Hybrid models on the rise
As hybrid models of education rise, cost-time efficient trends also increase. This ensures increased enjoyment and flexibility for learners across all age-groups.
A few trends:
- Phygital learning spaces are a new market to crack with technology making education more sustainable and inclusive.
- Personalized experiences through augmented reality are gaining popularity.
- Self-directed learning is making sufficient leaps in higher education, especially through the phases of quarantine and lockdown this year.
IIM-B, Professor Pulak Ghosh conceded that discussions become tough in online environments as the digital divide is not completely erased through edtech. But he agreed that the change calls for a mixed classroom where some classes may migrate permanently online.
Besides online classes, educators need to take real-time feedback through methods like cold-calling, raise hands, polling, or questions. Virtual break-out rooms are also crucial to peer interactions and academic social life. Online discussion forums are also seeing great traction as virtual guest faculty host webinars and lectures and the sharing of free educational resources becomes routine. These platforms complement independent learning. So the question since March 2020 never has been about the supremacy of online or offline modes. Competing forces will have to adapt the design, delivery, evaluation, edtech partnerships, operation, and business models.

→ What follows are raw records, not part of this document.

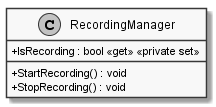
Above: documents/sd/resources/Classes/Core/MORR/RecordingManager.png in insightmind/MORR (PlantUML), before the change.
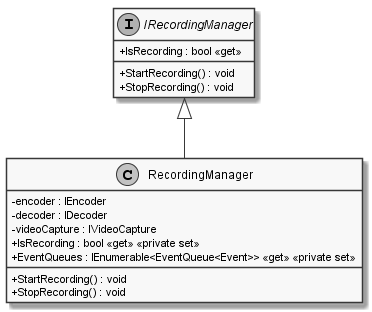
Later version of the same file.

Change to the diagram source:
```diff
@@ -3,9 +3,21 @@
 skinparam classAttributeIconSize 0
 
 class RecordingManager {
+    - encoder : IEncoder
+    - decoder : IDecoder
+    - videoCapture : IVideoCapture
     + IsRecording : bool <<get>> <<private set>>
+    + EventQueues : IEnumerable<EventQueue<Event>> <<get>> <<private set>>
     + StartRecording() : void
     + StopRecording() : void
 }
 
+interface IRecordingManager {
+    + IsRecording : bool <<get>>
+    + StartRecording() : void
+    + StopRecording() : void
+}
+
+IRecordingManager <|-- RecordingManager
+
 @enduml
```
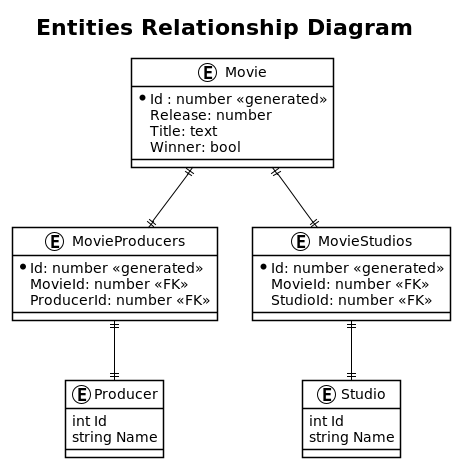
This is docs/entities-Entities_Relationship_Diagram.png from guionardo/texo-exercise, a PlantUML export, as it was before one commit. Its diagram source:
```plantuml
@startuml

!theme plain

Title "Entities Relationship Diagram"
entity Movie {
    *Id : number <<generated>>
    Release: number
    Title: text
    Winner: bool
}

entity Producer{
    int Id
    string Name
}

entity Studio {
   int Id
   string Name
}

entity MovieProducers {
    *Id: number <<generated>>
    MovieId: number <<FK>>
    ProducerId: number <<FK>>
}

entity MovieStudios {
    *Id: number <<generated>>
    MovieId: number <<FK>>
    StudioId: number <<FK>>
}

Movie ||--|| MovieProducers
MovieProducers ||--|| Producer
Movie ||--|| MovieStudios
MovieStudios ||--|| Studio

@enduml
```
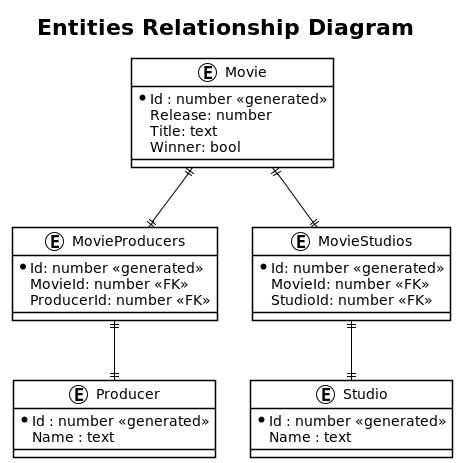
After the commit.

Diff of the diagram source:
```diff
@@ -11,13 +11,13 @@
 }
 
 entity Producer{
-    int Id
-    string Name
+   *Id : number <<generated>>
+   Name : text
 }
 
 entity Studio {
-   int Id
-   string Name
+   *Id : number <<generated>>
+   Name : text
 }
 
 entity MovieProducers {
```
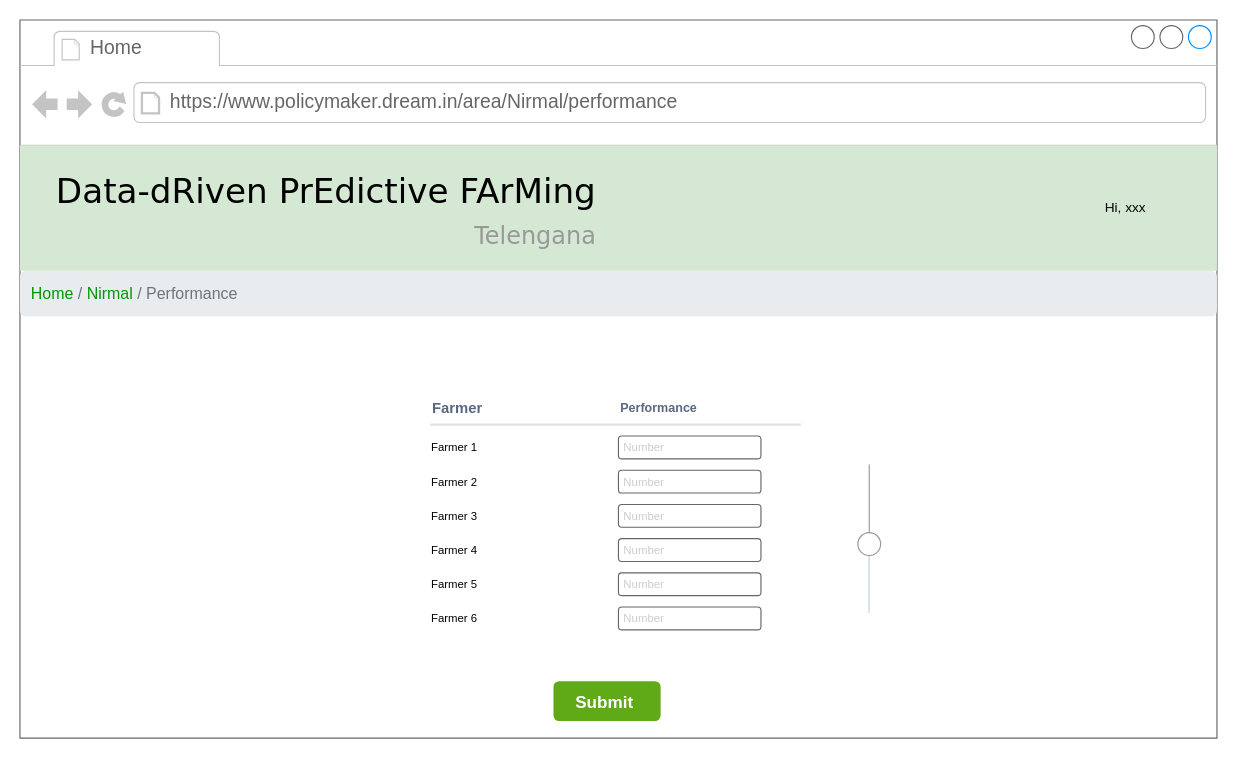
Above: page "pm-update performance" (10 of 26) of RASD/UML/User Interface.drawio in ictar/DREAM-SE2-Project-2022 (draw.io), before the change. Source tidied: cells renumbered, new cells numbered last; positions are measured from the earlier drawing's top-left corner, leaving out a move shared by most shapes. Both pictures are drawn from the tidied source at 114%, with x=0, y=0 at pixel (19, 19).
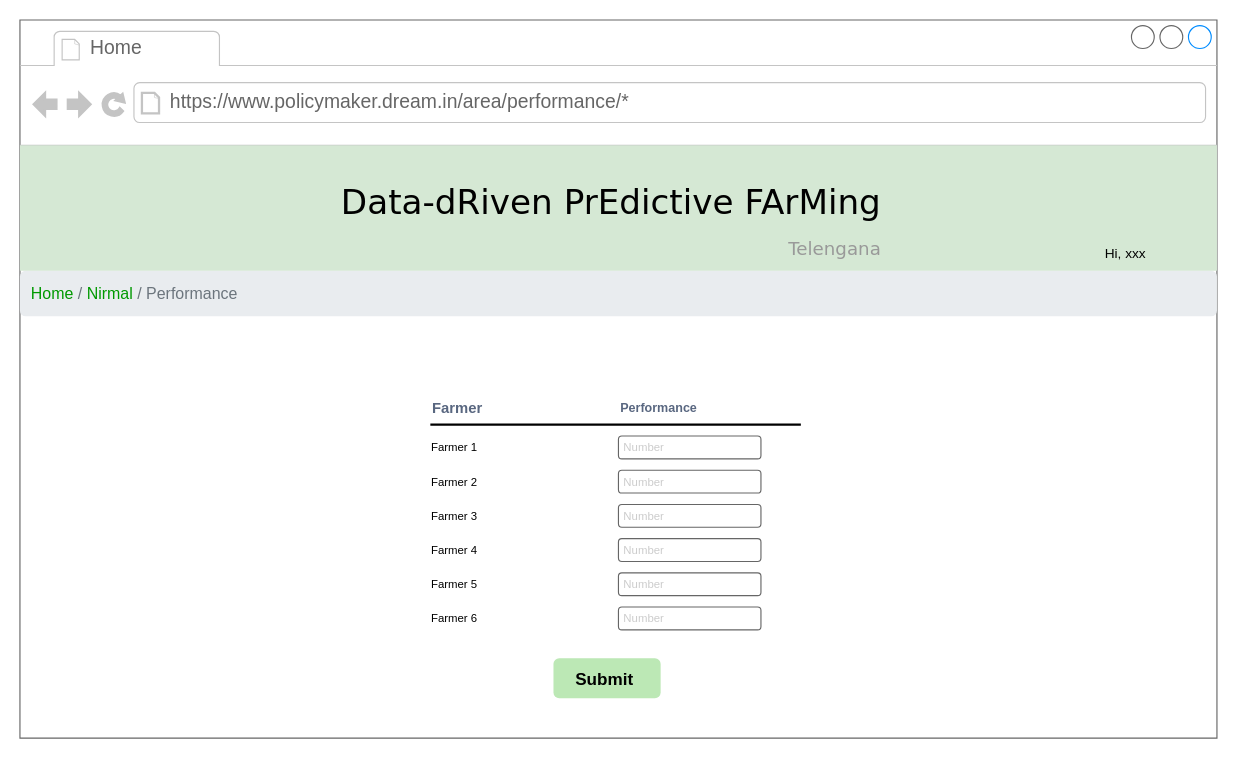
Above is the later version.

The change refers to these unchanged cells:
```xml
<mxCell id="2" style="strokeWidth=1;shadow=0;dashed=0;align=center;html=1;shape=mxgraph.mockup.containers.browserWindow;rSize=0;strokeColor=none;mainText=,;rounded=0;labelBackgroundColor=none;fontFamily=Verdana;fontSize=12;" parent="1" vertex="1">
  <mxGeometry width="1050" height="630" as="geometry" />
</mxCell>
<mxCell id="6" style="group;" parent="2" vertex="1">
  <mxGeometry x="355" y="330" width="330" height="210" as="geometry" />
</mxCell>
<mxCell id="24" style="group;" parent="1" vertex="1">
  <mxGeometry y="110" width="1050" height="150" as="geometry" />
</mxCell>
```

Change to the diagram source:
```diff
@@
-    <mxCell id="4" value="https://www.policymaker.dream.in/area/Nirmal/performance" style="strokeWidth=1;shadow=0;dashed=0;align=center;html=1;shape=mxgraph.mockup.containers.anchor;rSize=0;fontSize=17;fontColor=#666666;align=left;" parent="2" vertex="1">
+    <mxCell id="4" value="https://www.policymaker.dream.in/area/performance/*" style="strokeWidth=1;shadow=0;dashed=0;align=center;html=1;shape=mxgraph.mockup.containers.anchor;rSize=0;fontSize=17;fontColor=#666666;align=left;" parent="2" vertex="1">
       <mxGeometry x="130" y="60" width="250" height="26" as="geometry" />
     </mxCell>
@@
-    <mxCell id="8" style="shape=line;strokeWidth=2;html=1;strokeColor=#DFE1E5;fontSize=16;fontColor=#000000;fillColor=none;" parent="6" vertex="1">
+    <mxCell id="8" style="shape=line;strokeWidth=2;html=1;strokeColor=#000000;fontSize=16;fontColor=#000000;fillColor=none;" parent="6" vertex="1">
       <mxGeometry x="5" y="20" width="325" height="10" as="geometry" />
     </mxCell>
@@
-    <mxCell id="22" value="&lt;font size=&quot;1&quot;&gt;&lt;b style=&quot;font-size: 15px&quot;&gt;Submit&amp;nbsp;&lt;/b&gt;&lt;/font&gt;" style="html=1;shadow=0;dashed=0;shape=mxgraph.bootstrap.rrect;rSize=5;strokeColor=none;strokeWidth=3;fillColor=#60a917;fontColor=#ffffff;whiteSpace=wrap;align=center;verticalAlign=middle;spacingLeft=0;fontStyle=0;fontSize=16;spacing=5;" parent="2" vertex="1">
-      <mxGeometry x="468" y="580" width="94" height="35" as="geometry" />
+    <mxCell id="22" value="&lt;font size=&quot;1&quot; color=&quot;#000000&quot;&gt;&lt;b style=&quot;font-size: 15px&quot;&gt;Submit&amp;nbsp;&lt;/b&gt;&lt;/font&gt;" style="html=1;shadow=0;dashed=0;shape=mxgraph.bootstrap.rrect;rSize=5;strokeColor=none;strokeWidth=3;fillColor=#BCE8B5;whiteSpace=wrap;align=center;verticalAlign=middle;spacingLeft=0;fontStyle=0;fontSize=16;spacing=5;" parent="2" vertex="1">
+      <mxGeometry x="468" y="560" width="94" height="35" as="geometry" />
     </mxCell>
-    <mxCell id="23" style="verticalLabelPosition=bottom;shadow=0;dashed=0;align=center;html=1;verticalAlign=top;strokeWidth=1;shape=mxgraph.mockup.forms.horSlider;strokeColor=#999999;sliderStyle=basic;sliderPos=46.044;handleStyle=circle;fillColor2=#ddeeff;direction=north;" parent="2" vertex="1">
-      <mxGeometry x="730" y="390" width="30" height="130" as="geometry" />
-    </mxCell>
@@
-    <mxCell id="26" value="Data-dRiven PrEdictive FArMing&lt;br&gt;&lt;div style=&quot;text-align: right&quot;&gt;&lt;font style=&quot;font-size: 21px&quot; color=&quot;#999999&quot;&gt;Telengana&lt;/font&gt;&lt;/div&gt;" style="text;html=1;align=left;verticalAlign=top;spacingTop=-4;fontSize=30;fontFamily=Verdana;" parent="24" vertex="1">
-      <mxGeometry x="30" y="20" width="480" height="70" as="geometry" />
+    <mxCell id="26" value="Data-dRiven PrEdictive FArMing&lt;br&gt;&lt;div style=&quot;text-align: right&quot;&gt;&lt;font style=&quot;font-size: 16px&quot; color=&quot;#999999&quot;&gt;Telengana&lt;/font&gt;&lt;/div&gt;" style="text;html=1;align=left;verticalAlign=top;spacingTop=-4;fontSize=30;fontFamily=Verdana;" parent="24" vertex="1">
+      <mxGeometry x="280" y="30" width="480" height="70" as="geometry" />
     </mxCell>
-    <mxCell id="27" value="Hi, xxx" style="text;html=1;strokeColor=none;fillColor=none;align=center;verticalAlign=middle;whiteSpace=wrap;rounded=0;fontSize=12;fontColor=#000000;" parent="1" vertex="1">
-      <mxGeometry x="940" y="150" width="60" height="30" as="geometry" />
+    <mxCell id="27" value="Hi, xxx" style="text;html=1;strokeColor=none;fillColor=none;align=center;verticalAlign=middle;whiteSpace=wrap;rounded=0;fontSize=12;fontColor=#000000;" parent="24" vertex="1">
+      <mxGeometry x="940" y="80" width="60" height="30" as="geometry" />
     </mxCell>
```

The opportunity in the chaos
While these new heights are dizzying, rapid adoption and penetration haven’t necessarily been smooth and simple. Not even for the best laid out blueprints for change. While growth is massive, there are acute challenges in sustainability, infrastructure, and retention of customers.
Startups like Simplilearn, Toppr, Cuemath, Testbook turn to platforms like WebEngage to grapple with retention of customers. In 2019, TRAI reported that the total number of internet subscribers increased from over 665 M in June to over 687 M by September. While this is good news, there’s also a big challenge in infrastructure: internet access, laptops, and tech with optimal screen size to name a few.
The report also revealed that a large chunk of the total online education space will be captured by K-12 startups, which are now growing at a CAGR of 60%. A key driver of this growth is ‘engagement’. Digital natives and the Gen Z audience have a natural propensity to be connected on platforms and communities online. To solve this, Cuemath for example is working on replicating the best of both worlds, online and offline, through group study sessions, peer-to-peer learning, leaderboards, etc.
As the nature of education itself morphs through technology and digitization, user experience reigns supreme.
Going tech is not merely the next thing to strike off a to-do list. It includes reassessing user-needs, personas, finding a great product-market fit, drawing relevant insights from the data we have, and simplifying it for every stakeholder.
We at thinksynq would like to close with a few questions for you to mull over. They apply to various stakeholders in the edtech space:
- What do I need more in my portfolio offerings for my audience?
- Who has the right answers for my challenges but I may not be considering them?
- What are we ignoring today that will seem shockingly obvious in a year?